During our first couple years of marriage, Doug racked up an impressive 64 stitches, two front teeth knocked out and an assortment of casts and slings…..this was just from playing ice hockey. There was more trauma, but we don’t have time here.
Before marrying Doug I had never seen the inside of an emergency room….afterward…. it was almost a second home.
When the TV show “Home Improvement” appeared a few years later, I was an immediate fan. Striking similarities drew me right in. With Doug it was like having our own “Tim The Tool Man” Taylor…except it wasn’t quite as fun as it looked on TV.
So I was not surprised to get Doug’s call at my office in Anchorage. He’d been working out-of-town. Among many skills he is a baker, and often worked in oil pipeline camps when jobs were available.
Things were not going well for the boys and me at our rustic outpost in the woods…I was especially happy to hear his voice.
“Can you pick me up at the airport? You can just drop me off at the doctor, then I’ll wait around till you’re done work today.”
“So, what’s up”, I actually hated to ask….you never knew what to expect.
“No big deal, just got a little bite”.
“Yea, a fox bit me….they think it might have rabies”.
I hate to admit this, but I’d already started taking these things with a grain of salt. Sometimes Doug says crazy stuff just to see what happens. I’d learned to play it cool.
At the airport he showed me the puncture wounds. Just two tiny holes…hadn’t even bled. He’d stepped out the back door of the kitchen on a break and this crazy little fox shot out of the woods and bit his leg. So to the doctor we went….rabies treatment to start ASAP.

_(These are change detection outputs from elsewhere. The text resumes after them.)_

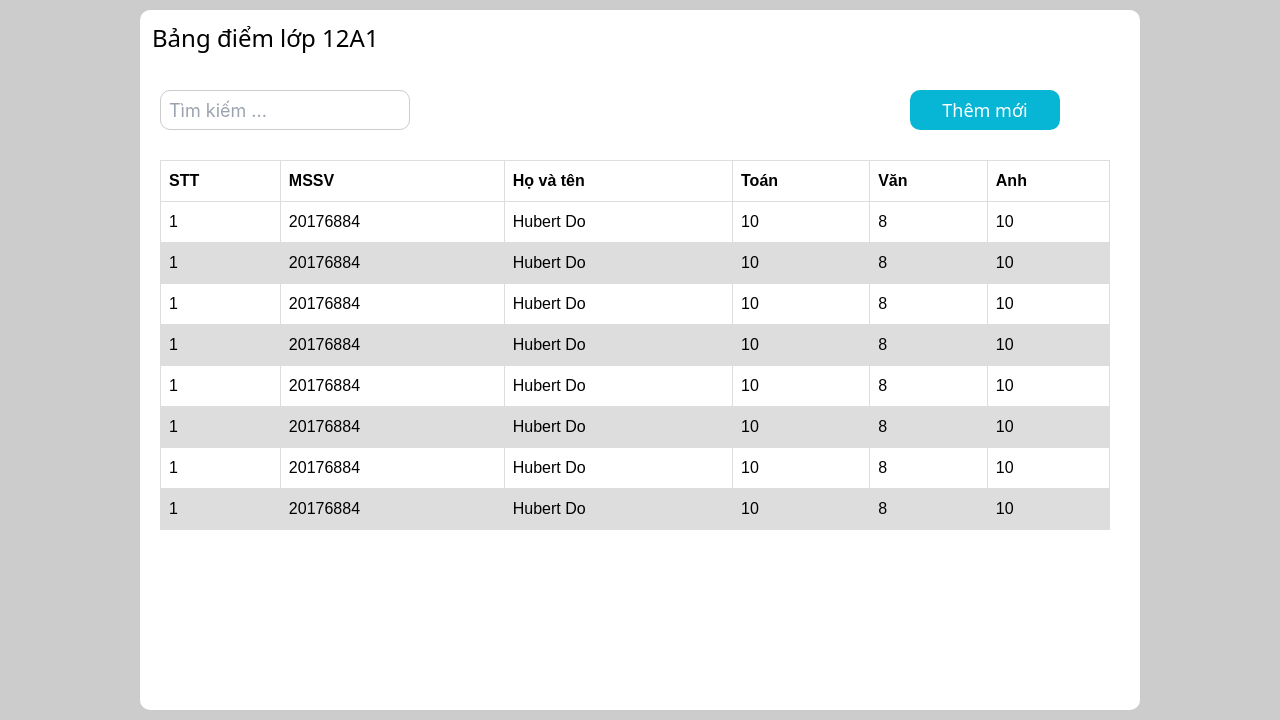
Repository: doducthuan/ReactJS-Movie
Page: /
These files come from the project's save history. The page is drawn as it stood at one moment and after the next save; the edit follows.
The browser window is 1280 px wide. The pictures show the whole page.
The project was rebuilt for these pictures with package versions that can differ from the ones it lists, and the page was loaded fresh each time. Also part of the build but not shown: src/App.css.

Above is the page before, as saved 2024-01-13 07:43:15.

After the next save:
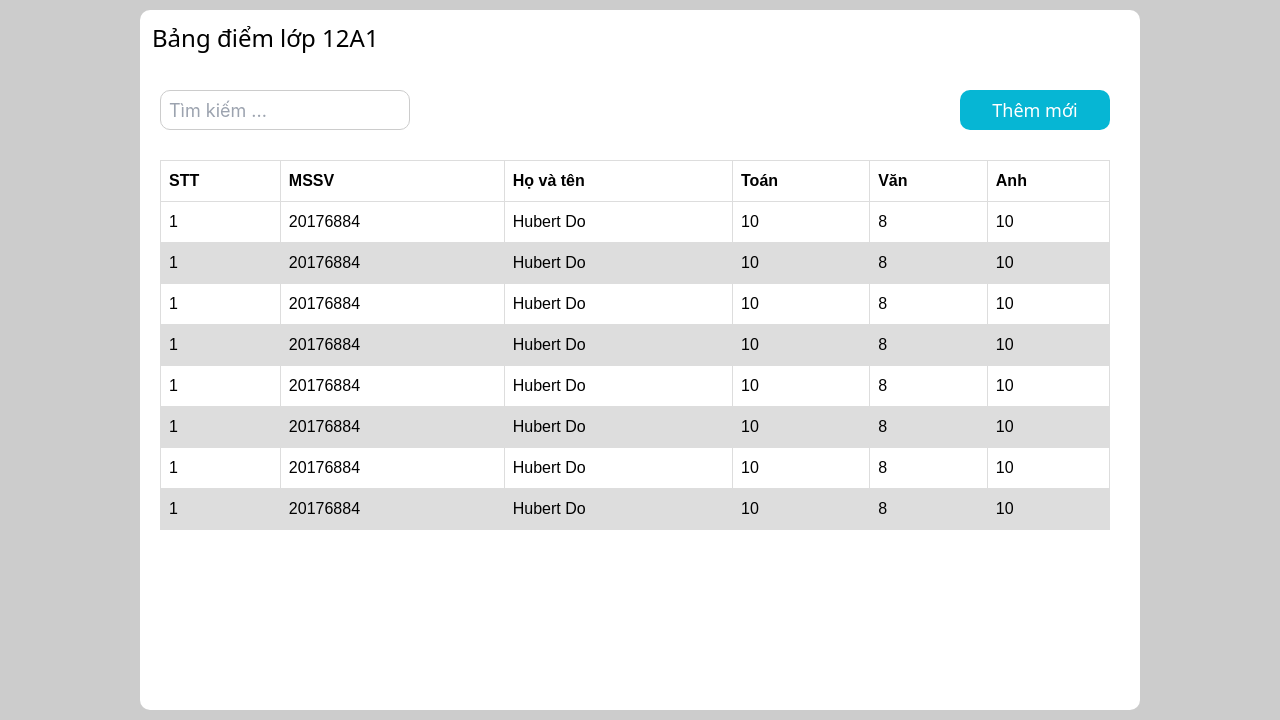
Saved 26 s later.
--- a/src/components/students/styles.css
+++ b/src/components/students/styles.css
@@ -17,7 +17,7 @@
     margin-left: 20px;
 }
 .search-add{
-    gap: 500px;
+    gap: 550px;
     margin-bottom: 30px;
 }
 .search-all{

Current rabies treatment is a series of 5 shots over a course of time. Unfortunately for Doug, we were still living in the “olden days”. This meant he had to have 25 injections…in the abdomen..one every other day or so. They choose an area with a large amount of skin not normally exposed. The injection site becomes sore, almost festery. You need space to avoid giving a shot in an inflamed area. It is as gross as it sounds.
The shots themselves aren’t so bad (easy for me to say), and he did well the first few days. But the pain eventually caught up to him. I felt sorry, but at the same time wondered how many more crazy predicaments could he get into? I shouldn’t have wondered.

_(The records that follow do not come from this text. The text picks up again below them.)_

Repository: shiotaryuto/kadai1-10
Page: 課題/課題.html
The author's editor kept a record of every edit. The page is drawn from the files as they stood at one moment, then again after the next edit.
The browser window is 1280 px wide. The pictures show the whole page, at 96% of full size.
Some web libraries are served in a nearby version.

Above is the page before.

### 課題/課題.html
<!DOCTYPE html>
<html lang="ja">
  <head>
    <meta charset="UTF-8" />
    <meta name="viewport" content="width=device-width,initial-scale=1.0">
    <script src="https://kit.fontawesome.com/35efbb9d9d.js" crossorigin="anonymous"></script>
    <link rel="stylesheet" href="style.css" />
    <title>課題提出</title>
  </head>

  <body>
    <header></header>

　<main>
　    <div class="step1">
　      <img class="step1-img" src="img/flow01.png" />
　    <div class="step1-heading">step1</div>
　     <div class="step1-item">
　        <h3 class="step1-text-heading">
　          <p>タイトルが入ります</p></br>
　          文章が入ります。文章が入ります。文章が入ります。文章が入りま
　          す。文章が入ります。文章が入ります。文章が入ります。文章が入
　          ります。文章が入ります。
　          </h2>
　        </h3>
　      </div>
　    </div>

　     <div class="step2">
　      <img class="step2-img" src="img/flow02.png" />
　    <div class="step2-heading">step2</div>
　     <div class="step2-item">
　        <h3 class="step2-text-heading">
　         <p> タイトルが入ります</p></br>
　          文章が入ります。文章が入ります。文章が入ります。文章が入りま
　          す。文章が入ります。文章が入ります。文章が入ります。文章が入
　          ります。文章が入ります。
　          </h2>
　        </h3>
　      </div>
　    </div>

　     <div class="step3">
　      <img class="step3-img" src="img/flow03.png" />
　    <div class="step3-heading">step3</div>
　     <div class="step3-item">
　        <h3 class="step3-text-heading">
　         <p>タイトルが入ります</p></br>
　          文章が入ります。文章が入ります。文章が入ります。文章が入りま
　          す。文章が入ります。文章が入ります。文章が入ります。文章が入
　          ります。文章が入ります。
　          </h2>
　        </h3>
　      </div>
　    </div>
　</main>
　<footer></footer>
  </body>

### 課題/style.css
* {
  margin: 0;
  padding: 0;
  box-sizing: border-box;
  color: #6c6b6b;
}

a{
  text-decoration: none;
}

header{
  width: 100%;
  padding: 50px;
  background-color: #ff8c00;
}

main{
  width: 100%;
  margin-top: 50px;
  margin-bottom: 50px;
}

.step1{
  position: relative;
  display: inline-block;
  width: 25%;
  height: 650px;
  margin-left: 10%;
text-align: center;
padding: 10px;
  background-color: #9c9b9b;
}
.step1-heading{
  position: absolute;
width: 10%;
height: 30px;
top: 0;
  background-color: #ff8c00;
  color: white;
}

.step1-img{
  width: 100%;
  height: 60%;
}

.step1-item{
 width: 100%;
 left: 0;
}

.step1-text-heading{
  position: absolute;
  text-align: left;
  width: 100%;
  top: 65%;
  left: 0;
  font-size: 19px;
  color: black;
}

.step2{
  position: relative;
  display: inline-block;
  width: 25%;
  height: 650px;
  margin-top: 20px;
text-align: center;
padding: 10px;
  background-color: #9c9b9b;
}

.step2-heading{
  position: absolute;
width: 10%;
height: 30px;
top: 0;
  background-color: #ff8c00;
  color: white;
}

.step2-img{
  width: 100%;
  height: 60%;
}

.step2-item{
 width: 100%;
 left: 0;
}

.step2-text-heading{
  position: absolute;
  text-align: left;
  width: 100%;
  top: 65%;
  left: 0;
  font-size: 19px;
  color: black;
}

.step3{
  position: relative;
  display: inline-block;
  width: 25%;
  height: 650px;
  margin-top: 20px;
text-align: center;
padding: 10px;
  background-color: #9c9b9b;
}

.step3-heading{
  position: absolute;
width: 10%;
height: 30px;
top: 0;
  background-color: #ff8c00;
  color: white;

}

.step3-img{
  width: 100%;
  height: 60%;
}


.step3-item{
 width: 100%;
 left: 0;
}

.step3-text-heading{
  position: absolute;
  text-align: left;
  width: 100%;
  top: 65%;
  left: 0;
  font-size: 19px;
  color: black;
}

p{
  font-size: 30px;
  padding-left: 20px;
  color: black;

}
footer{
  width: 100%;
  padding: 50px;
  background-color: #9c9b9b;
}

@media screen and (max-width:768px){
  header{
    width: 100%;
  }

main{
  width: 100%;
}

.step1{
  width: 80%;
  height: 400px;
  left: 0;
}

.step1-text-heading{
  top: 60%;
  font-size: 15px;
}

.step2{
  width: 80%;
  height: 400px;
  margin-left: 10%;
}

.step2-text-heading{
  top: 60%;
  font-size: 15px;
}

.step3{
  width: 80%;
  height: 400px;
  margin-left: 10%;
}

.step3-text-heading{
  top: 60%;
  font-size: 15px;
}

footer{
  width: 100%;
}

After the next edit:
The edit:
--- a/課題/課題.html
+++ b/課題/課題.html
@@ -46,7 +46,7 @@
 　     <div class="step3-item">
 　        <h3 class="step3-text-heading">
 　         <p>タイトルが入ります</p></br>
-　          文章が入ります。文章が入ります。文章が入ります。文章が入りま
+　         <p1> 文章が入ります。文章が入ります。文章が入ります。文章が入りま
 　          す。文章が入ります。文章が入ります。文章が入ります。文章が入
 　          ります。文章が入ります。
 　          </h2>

Driving around with the boys one afternoon, Doug spotted a “For Sale” sign …. these cannot be ignored. There was also a “No Trespassing” sign and a dog sitting on the front porch….huge dilemna for Doug. Which sign should he ignore? I’m sure you know the answer.
The pathway to the front door was overgrown. Dog didn’t bark…just sat there, so Doug felt safe. He kept calling to the dog, “Hey boy, how ya doin’… blah, blah, blah”.
He knocked on the door, patting the dog’s head. The bushes partially blocked our view, but the boys and I could still see Doug and the dog …. a huge St. Bernard.
No one was answering but it looked like Doug and the pooch were having fun.
“Look, Mommy!” David’s laughing, “Daddy’s playing.”
The “playing” was too intense. I was getting danger vibes. Finally Doug pulled away from the dog, stumbling, crawling up the path. The dog was barking and lunging, trying to break free from its chain. The two had actually been doing battle.
Doug’s clothes were ripped, he was bleeding. So off to the doc we went ….who was getting to know the McGillivrays quite well by then. Between Doug’s right arm and right thigh, the doctor cleaned and dressed 36 puncture wounds. It was convenient, he said, that Doug was already receiving rabies treatment…. his “lucky day”. Oh, yea.
After a couple weeks lounging about nursing his wounds, Doug was itching to get back to camp. They called and needed him. I was anxious for him to leave before he did any more damage to himself.
There were a few more injections to go so the doctor showed Doug what to do and sent him off to work with a supply of vaccine and needles. I doubt you could get away with that today.
Doug has a great sense of humor or else I couldn’t post this. And he’s most certainly tough ….unusual, but tough.